Reported in the Proceedings of the National Academy of Sciences, the study found distinct patterns of brain activity in the most and least creative people.
The scans suggest that more creative people can better engage both networks at once.
Now, Beaty wants to look at brain activity in different creative pursuits, such as the arts and sciences, and investigate whether training helps boost creative powers.
“A critical open question, for future research, is whether this ability to put the brain in creative mode transfers across tasks,” he said.

The orginal article.

Summary of “How To Teach Your Brain Something It Won’t Forget A Week Later”
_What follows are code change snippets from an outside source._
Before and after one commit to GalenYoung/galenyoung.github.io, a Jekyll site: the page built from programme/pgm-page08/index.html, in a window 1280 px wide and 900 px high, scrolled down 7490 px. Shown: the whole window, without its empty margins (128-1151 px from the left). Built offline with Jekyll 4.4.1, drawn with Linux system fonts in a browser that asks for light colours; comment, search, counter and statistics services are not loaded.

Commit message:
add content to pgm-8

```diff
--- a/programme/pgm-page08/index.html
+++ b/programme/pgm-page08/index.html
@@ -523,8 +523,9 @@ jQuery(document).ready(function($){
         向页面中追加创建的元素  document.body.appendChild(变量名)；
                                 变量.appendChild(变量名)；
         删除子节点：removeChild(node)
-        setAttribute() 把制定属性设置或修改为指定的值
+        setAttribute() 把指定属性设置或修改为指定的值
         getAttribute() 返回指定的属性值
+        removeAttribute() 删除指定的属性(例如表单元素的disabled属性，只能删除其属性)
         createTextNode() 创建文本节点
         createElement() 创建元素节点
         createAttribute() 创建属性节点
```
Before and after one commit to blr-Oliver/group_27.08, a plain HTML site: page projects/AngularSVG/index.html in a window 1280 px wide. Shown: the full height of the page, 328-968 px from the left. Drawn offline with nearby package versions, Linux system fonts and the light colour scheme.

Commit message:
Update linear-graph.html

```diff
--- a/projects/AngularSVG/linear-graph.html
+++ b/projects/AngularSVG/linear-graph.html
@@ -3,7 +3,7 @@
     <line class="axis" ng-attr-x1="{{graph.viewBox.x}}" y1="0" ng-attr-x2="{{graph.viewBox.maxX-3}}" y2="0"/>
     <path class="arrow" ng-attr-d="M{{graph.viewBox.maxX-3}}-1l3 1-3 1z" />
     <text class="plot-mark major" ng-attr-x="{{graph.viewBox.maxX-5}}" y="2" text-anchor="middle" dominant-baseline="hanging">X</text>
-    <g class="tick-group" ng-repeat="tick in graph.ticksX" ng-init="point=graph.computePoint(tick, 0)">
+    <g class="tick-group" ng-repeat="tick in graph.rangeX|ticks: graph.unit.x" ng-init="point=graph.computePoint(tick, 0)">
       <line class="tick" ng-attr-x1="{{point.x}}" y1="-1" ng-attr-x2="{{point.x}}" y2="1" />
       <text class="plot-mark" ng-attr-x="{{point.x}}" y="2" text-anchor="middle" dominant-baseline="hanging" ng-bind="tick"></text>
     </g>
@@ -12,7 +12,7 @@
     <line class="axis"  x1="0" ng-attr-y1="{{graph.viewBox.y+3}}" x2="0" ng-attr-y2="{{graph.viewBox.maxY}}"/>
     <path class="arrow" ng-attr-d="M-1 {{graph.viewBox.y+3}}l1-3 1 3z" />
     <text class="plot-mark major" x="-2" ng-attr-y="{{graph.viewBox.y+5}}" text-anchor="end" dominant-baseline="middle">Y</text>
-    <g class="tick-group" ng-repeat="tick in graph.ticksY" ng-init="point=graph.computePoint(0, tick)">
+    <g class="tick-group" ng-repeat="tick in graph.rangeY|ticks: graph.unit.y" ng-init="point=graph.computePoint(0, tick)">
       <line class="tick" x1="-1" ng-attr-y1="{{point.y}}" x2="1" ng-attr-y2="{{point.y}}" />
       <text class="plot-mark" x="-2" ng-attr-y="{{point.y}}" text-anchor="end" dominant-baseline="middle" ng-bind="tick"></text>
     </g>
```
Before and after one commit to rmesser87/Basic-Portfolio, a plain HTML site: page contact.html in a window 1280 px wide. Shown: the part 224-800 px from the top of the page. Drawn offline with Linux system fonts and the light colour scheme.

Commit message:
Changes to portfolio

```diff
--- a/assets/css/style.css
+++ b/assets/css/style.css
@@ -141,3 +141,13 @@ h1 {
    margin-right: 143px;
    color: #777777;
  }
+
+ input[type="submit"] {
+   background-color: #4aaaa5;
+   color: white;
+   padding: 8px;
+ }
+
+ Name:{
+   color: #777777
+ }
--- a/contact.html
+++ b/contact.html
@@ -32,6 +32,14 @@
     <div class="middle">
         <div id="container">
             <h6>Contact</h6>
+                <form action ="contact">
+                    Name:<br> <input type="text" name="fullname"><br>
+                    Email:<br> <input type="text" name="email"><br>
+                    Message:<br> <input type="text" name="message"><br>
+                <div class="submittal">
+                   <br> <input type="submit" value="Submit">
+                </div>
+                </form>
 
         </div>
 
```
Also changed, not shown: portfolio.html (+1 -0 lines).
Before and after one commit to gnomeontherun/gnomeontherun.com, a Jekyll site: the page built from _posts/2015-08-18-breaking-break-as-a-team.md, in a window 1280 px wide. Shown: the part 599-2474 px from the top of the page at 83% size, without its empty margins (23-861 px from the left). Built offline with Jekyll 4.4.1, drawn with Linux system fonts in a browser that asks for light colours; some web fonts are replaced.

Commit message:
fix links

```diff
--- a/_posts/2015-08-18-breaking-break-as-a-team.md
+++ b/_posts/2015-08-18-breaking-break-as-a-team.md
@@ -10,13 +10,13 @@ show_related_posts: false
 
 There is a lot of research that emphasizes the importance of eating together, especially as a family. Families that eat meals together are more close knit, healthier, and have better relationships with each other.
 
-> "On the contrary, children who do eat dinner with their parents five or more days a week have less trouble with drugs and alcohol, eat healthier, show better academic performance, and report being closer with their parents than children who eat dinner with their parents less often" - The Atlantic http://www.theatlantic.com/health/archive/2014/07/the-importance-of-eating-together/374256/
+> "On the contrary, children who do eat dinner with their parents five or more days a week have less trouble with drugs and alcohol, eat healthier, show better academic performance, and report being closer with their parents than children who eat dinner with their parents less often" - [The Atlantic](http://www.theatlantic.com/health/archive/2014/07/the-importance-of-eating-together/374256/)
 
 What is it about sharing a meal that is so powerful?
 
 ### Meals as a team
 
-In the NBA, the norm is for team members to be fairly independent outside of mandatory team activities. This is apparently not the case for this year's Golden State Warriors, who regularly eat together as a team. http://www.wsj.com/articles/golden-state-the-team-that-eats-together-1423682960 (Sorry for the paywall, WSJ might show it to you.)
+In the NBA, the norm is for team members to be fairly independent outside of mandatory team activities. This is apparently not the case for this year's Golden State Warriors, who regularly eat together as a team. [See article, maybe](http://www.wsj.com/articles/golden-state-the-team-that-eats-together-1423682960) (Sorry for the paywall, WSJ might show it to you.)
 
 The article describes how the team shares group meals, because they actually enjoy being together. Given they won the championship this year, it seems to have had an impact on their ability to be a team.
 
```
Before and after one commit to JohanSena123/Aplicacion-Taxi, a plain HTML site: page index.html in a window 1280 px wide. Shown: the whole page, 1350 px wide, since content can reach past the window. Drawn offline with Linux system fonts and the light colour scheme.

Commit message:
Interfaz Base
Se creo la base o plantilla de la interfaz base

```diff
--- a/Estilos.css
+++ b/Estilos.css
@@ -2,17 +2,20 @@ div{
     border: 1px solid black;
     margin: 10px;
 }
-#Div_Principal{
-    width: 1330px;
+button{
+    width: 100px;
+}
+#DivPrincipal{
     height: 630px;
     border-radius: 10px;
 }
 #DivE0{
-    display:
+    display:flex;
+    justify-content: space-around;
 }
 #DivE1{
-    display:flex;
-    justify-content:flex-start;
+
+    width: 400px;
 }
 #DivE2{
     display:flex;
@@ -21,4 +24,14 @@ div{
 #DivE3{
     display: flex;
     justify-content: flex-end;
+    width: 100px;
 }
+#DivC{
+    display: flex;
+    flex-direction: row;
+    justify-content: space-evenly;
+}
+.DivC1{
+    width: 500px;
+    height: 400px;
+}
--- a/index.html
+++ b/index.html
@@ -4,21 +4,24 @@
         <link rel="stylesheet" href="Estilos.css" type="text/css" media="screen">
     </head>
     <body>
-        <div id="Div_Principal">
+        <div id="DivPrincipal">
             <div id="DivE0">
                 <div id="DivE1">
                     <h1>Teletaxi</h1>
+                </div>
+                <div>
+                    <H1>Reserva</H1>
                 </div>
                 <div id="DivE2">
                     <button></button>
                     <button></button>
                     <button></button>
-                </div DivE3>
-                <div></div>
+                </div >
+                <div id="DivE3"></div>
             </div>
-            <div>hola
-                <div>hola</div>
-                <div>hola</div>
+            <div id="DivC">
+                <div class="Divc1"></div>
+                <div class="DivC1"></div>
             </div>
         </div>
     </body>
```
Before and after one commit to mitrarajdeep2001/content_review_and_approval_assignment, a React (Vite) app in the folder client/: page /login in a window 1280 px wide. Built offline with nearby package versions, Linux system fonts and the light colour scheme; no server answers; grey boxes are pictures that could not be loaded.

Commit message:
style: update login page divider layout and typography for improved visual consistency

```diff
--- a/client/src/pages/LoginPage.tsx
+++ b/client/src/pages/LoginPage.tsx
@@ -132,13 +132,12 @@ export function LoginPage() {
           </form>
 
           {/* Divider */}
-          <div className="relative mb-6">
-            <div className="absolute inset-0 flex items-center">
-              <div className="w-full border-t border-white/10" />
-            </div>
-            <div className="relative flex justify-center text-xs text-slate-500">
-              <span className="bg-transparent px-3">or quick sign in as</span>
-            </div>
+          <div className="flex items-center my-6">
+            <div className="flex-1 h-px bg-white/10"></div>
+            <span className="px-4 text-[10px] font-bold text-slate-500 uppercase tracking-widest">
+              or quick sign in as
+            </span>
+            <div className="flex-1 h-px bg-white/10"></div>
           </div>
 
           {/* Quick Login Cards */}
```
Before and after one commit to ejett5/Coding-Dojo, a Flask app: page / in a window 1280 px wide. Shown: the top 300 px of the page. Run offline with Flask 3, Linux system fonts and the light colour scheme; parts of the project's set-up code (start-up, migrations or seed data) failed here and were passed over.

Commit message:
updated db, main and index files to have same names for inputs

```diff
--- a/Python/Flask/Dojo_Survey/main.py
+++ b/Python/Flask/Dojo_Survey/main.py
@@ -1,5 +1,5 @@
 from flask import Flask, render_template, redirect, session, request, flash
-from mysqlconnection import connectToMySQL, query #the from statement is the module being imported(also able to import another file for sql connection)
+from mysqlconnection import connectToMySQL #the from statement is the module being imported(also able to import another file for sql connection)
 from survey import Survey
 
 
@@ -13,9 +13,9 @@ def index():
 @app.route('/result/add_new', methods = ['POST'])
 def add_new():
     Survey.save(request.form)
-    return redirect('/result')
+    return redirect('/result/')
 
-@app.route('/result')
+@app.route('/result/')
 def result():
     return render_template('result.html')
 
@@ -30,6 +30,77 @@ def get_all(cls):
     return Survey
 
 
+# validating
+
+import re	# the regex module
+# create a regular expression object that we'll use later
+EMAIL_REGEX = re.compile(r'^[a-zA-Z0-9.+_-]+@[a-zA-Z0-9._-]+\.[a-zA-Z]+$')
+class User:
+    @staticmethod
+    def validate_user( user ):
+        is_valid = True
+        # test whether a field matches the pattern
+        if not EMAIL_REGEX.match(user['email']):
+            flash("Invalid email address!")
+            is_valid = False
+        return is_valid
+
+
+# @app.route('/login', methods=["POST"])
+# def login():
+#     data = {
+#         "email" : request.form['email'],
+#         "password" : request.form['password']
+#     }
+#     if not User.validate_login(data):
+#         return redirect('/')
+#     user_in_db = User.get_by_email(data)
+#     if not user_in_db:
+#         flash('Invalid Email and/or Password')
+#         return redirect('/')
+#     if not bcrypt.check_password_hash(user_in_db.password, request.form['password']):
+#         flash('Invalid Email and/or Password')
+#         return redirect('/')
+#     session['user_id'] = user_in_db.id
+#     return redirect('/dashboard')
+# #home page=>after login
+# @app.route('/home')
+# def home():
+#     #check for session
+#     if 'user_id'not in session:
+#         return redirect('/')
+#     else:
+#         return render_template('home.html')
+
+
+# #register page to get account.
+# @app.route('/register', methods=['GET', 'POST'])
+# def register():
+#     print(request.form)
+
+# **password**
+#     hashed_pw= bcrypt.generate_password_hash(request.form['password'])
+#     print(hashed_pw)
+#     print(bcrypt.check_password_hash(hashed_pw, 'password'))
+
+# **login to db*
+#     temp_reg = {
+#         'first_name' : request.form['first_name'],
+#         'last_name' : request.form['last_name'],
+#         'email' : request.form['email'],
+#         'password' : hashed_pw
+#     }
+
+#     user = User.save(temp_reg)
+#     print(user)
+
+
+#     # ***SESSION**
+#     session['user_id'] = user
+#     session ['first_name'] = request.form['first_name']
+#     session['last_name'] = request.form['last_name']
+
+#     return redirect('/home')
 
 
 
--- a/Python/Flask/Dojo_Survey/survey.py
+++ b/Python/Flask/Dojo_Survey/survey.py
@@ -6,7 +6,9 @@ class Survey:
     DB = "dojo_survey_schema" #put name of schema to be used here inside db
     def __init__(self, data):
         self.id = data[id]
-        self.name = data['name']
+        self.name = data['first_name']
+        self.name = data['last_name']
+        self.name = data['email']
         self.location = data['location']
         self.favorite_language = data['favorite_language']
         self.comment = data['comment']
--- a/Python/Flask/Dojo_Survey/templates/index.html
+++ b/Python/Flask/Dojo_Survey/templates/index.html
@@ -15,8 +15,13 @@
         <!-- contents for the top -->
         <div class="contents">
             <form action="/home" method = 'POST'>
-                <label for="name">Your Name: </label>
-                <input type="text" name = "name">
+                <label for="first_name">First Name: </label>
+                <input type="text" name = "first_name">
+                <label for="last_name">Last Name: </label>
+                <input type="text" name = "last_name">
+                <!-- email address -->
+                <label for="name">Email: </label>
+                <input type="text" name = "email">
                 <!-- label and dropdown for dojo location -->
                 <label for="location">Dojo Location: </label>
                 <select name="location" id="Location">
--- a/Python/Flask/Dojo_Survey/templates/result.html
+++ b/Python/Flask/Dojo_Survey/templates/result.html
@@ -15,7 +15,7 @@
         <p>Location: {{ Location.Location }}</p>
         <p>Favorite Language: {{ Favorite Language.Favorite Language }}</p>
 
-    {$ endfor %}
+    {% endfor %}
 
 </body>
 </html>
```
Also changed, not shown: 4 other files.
Well, because that’s not how your brain likes to absorb information.
As brain scientists have dug into how learning really works, they’ve discovered that massed practice only leads to remembering things over the short term.
It’s a fine strategy for when you’re learning something you don’t really care about.
With a little more planning and foresight, you can tap into that cognitive phenomenon to take better advantage of how your brain actually works.
“We measure experiment participants’ brain activity while they’re learning, trying to take in the information, and then ask them to rest,” Davachi says of her research.
“We see there is a footprint of what was happening during the learning; the brain continues to rehearse the prior information.” Davachi has found that participants whose brains show more replay during that rest period do better on recall tests later.
“Your brain is doing your work for you while you’re doing other tasks,” she adds.
The good news is that your brain is already built to acquire and store information that way, just as long you space out the learning process from the outset.

The orginal article.